There will also be a clear acknowledgement that the offices we create should offer people choices about where to work, on which task and with whom. And, because people are freer than ever to work away from what was once commonly called their main place of work, the office should be a better option for at least some of the time. Especially for those organisations who rely on the dynamics of physical locations for their competitive advantage.
A couple of sectors that are ahead of this particular curve are the pharmaceutical and life sciences industries. For decades now these and related sectors have based their primary office design models on a campus, and not just because of their associations with universities.
A campus or agile working model not only gives people choices about where to work, it is dynamic in the way it creates ever changing teams and engineers serendipitous encounters. It is designed to allow people to share information and develop relationships with each other and the organisation.
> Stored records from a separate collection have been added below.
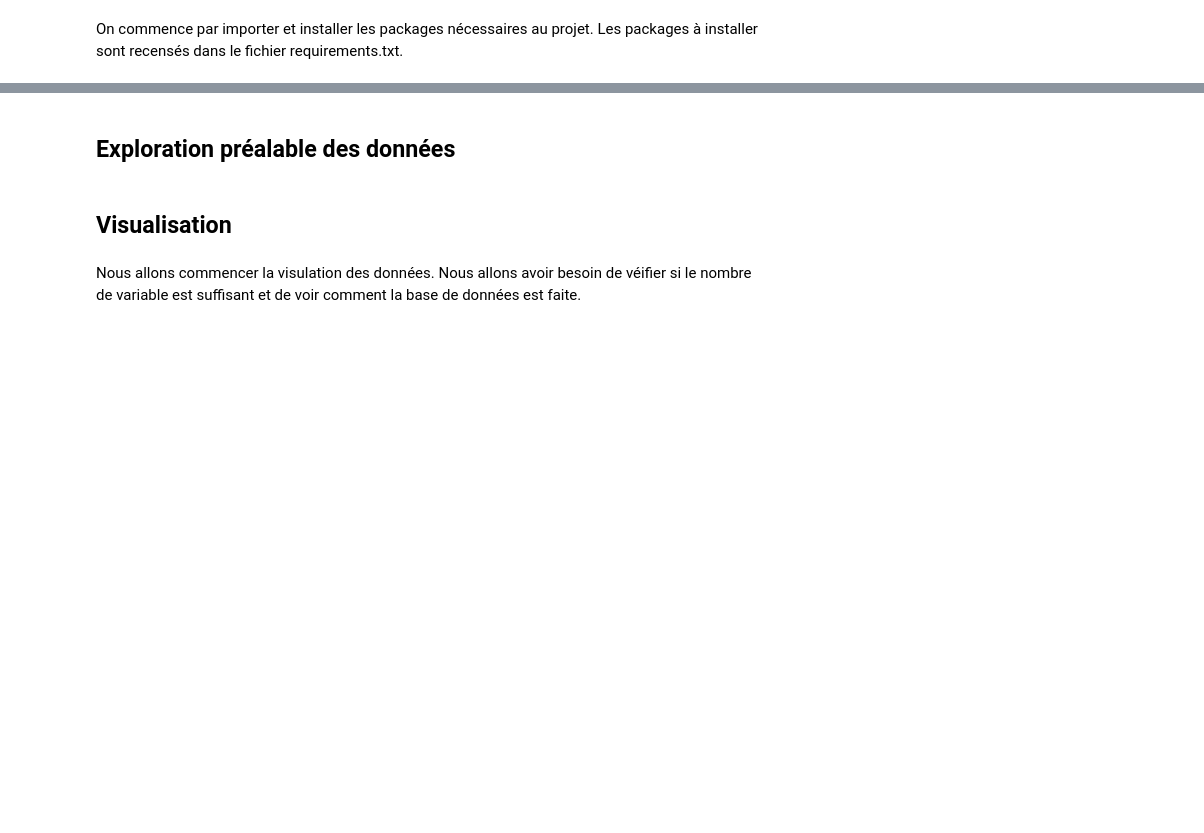
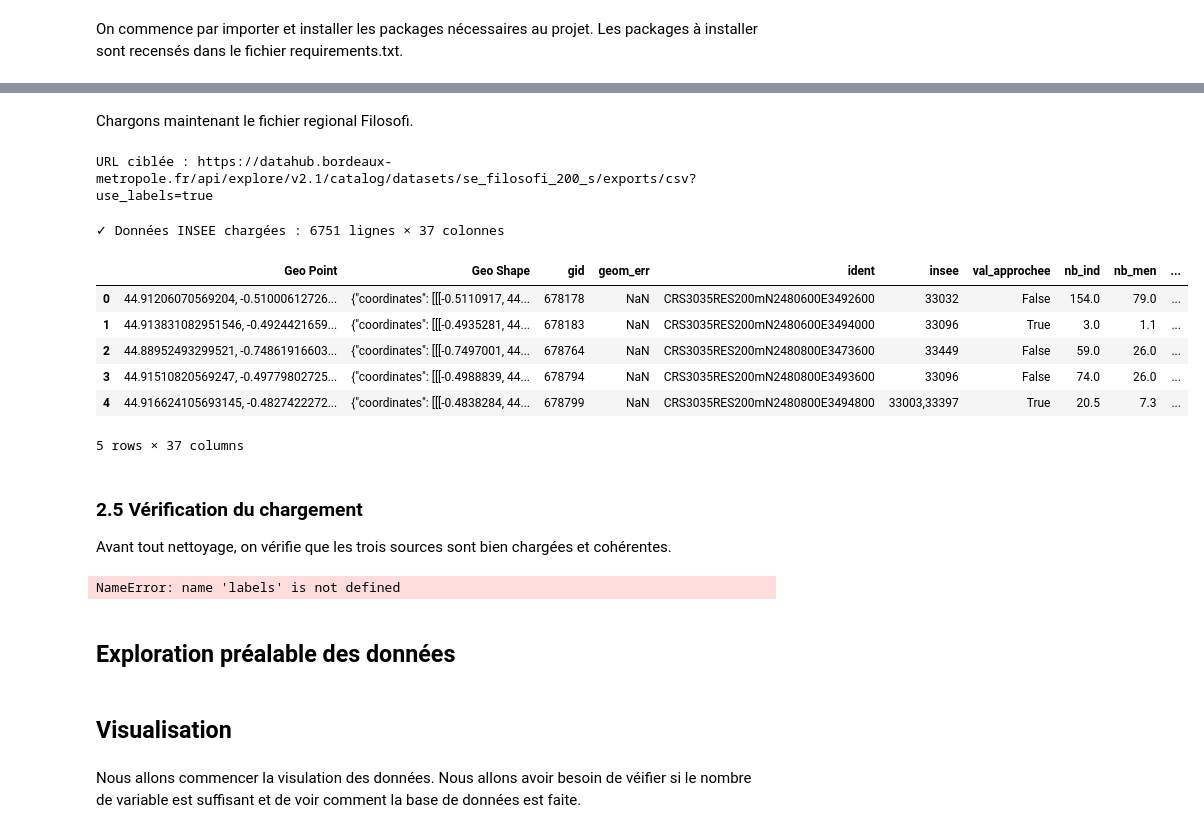
Before and after one commit to clemence-pinsard/projet_python_pour_datascience, a Jupyter notebook: projet.ipynb, the cells around one changed output, grey strips where cells are left out. Drawn from its saved outputs; the diff is of its cells as text; code cells hidden in the pictures; blank space fills up the shorter version.

```diff
--- a/projet.ipynb
+++ b/projet.ipynb
@@ -66,5 +18,0 @@ dict_keys(['access_audiences', 'access_type', 'access_type_reason', 'access_type
-# %%
-resources = data["resources"]
-
-for r in resources:
-    print(r["title"], r["url"])
@@ -87,0 +123,17 @@ df.head()
+# %%
+# Identifiant du dataset Filosofi sur data.gouv.fr
+DATASET_INSEE_ID = "67f5bb0403325228295b7e85"
+
+response_insee = requests.get(
+    f"https://www.data.gouv.fr/api/1/datasets/{DATASET_INSEE_ID}/"
+)
+
+if response_insee.status_code != 200:
+    print("Erreur API :", response_insee.status_code)
+
+metadata_insee = response_insee.json()
+
+print(f"Titre : {metadata_insee['title']}")
+print(f"\nRessources disponibles ({len(metadata_insee['resources'])}) :")
+for r in metadata_insee['resources']:
+    print(f"  - {r['title']} | format : {r['format']}")
@@ -88,3 +148,50 @@ df.head()
+# %% [markdown]
+Chargons maintenant le fichier regional Filosofi.
+# %%
+url_filosofi = next(
+    (
+        r['url']
+        for r in metadata_insee['resources']
+        if r.get('format') == 'csv'
+    ),
+    None
+)
+
+print(f"URL ciblée : {url_filosofi}")
+# %% [output]
+URL ciblée : https://datahub.bordeaux-metropole.fr/api/explore/v2.1/catalog/datasets/se_filosofi_200_s/exports/csv?use_labels=true
+# %%
+df_insee = pd.read_csv(url_filosofi, sep=";", low_memory=False)
+
+print(f"✓ Données INSEE chargées : {df_insee.shape[0]} lignes × {df_insee.shape[1]} colonnes")
+df_insee.head()
+# %% [output]
+✓ Données INSEE chargées : 6751 lignes × 37 colonnes
+|  | Geo Point | Geo Shape | gid | geom_err | ident | insee | val_approchee | nb_ind | nb_men | ... |
+| 0 | 44.91206070569204, -0.51000612726... | {"coordinates": [[[-0.5110917, 44... | 678178 | NaN | CRS3035RES200mN2480600E3492600 | 33032 | False | 154.0 | 79.0 | ... |
+| 1 | 44.913831082951546, -0.4924421659... | {"coordinates": [[[-0.4935281, 44... | 678183 | NaN | CRS3035RES200mN2480600E3494000 | 33096 | True | 3.0 | 1.1 | ... |
+| 2 | 44.88952493299521, -0.74861916603... | {"coordinates": [[[-0.7497001, 44... | 678764 | NaN | CRS3035RES200mN2480800E3473600 | 33449 | False | 59.0 | 26.0 | ... |
+| 3 | 44.91510820569247, -0.49779802725... | {"coordinates": [[[-0.4988839, 44... | 678794 | NaN | CRS3035RES200mN2480800E3493600 | 33096 | False | 74.0 | 26.0 | ... |
+| 4 | 44.916624105693145, -0.4827422272... | {"coordinates": [[[-0.4838284, 44... | 678799 | NaN | CRS3035RES200mN2480800E3494800 | 33003,33397 | True | 20.5 | 7.3 | ... |
+5 rows × 37 columns
+# %% [markdown]
+### 2.5 Vérification du chargement
+
+Avant tout nettoyage, on vérifie que les trois sources sont bien chargées et cohérentes.
+# %%
+sources = {
+    "DREES - Maladies chroniques" : df,
+    "DREES - Libellés"           : labels,
+    "INSEE - Filosofi régions"   : df_insee,
+}
+
+for nom, dataframe in sources.items():
+    print(f"{nom}")
+    print(f"  → {dataframe.shape[0]} lignes × {dataframe.shape[1]} colonnes")
+    print(f"  → Valeurs manquantes : {dataframe.isnull().sum().sum()}")
+    print()
+# %% [output]
+NameError: name 'labels' is not defined
 # %% [markdown]
 ## Exploration préalable des données
 # %% [markdown]
```
Also changed, not shown: parts of 25 cells of this notebook, 2 other files.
It offers a sense of shared purpose, so is the quintessence of the 21st Century office. Yet it also enjoys a long history of development and improvement. The current conversations about the future of work and the places we do it will seem very familiar to firms in sectors with a focus on innovation.
So, it’s no surprise that the tech giants of Silicon Valley typically follow a similar model. Towers are of no use for an organisation that wants people to move around and encounter each other. Theirs is a horizontal place of work, both physically and organisationally.
The model is also scalable. It doesn’t have to be the Googleplex or Astra Zeneca’s £330 million Cambridgeshire campus to work. The features that make an agile working environment the best option for many organisations are just as relevant and just as possible for smaller organisations that have the same aims as their larger contemporaries.
Regardless of the size of the space you are talking about, you can create spaces for collaborative and private work, develop knowledge hubs and use public and shared spaces to engineer those serendipitous encounters that result in eureka moments.
Location matters in other ways too. Because the sector relies on creating these kinds of physical environments as key drivers of their business and need to draw on a pool of exceptional talent and resources to innovate in a global market, there has been little let-up in their demand for space, despite the coronavirus pandemic.
It’s telling that two reports in the local markets for commercial property in the UK’s R&D hotspot between Oxford and Cambridge, commissioned either side of the lockdown, paint a broadly similar picture.
In February, at a time when Brexit was the biggest concern we had, a report from property consultants Bidwells found that demand for space in Cambridge remained ahead of long term averages and that than 80 percent of the space taken was split equally between the life science and tech sectors. Many buildings were leased ahead of construction as firms sought to stay ahead of the game in a seller’s market.
That demand has not let up over the last few months. A July report from the same consultants, found that the so-called Oxford-Cambridge Arc needed 20 million sq ft of new R&D and office space over the next two decades to keep pace with demand. It also warns that a mismatch between supply and demand would drive up rents and calls on the government to acknowledge the issue and find bold solutions.
The importance of this region for the UK cannot be overstated. In the short term, Cambridge-based Astra Zeneca is working in partnership with Oxford University to develop a vaccine for the virus while Milton Keynes’ National Biosample Centre has been converted into the UK’s biggest coronavirus testing centre.
Longer term, the region will be essential in maintaining the UK’s role as leading R&D centre and home to some of the world’s largest and most innovative firms. This is not just a matter of prestige but of economic necessity.
Providing the right physical locations for this to take place will be essential, both in macro terms with the development of new buildings and also in the micro sense of people’s relationships with each other. The pharmaceutical and life science sectors are fortunate that they have already pioneered many of the ways of working that we are told will define the future of work.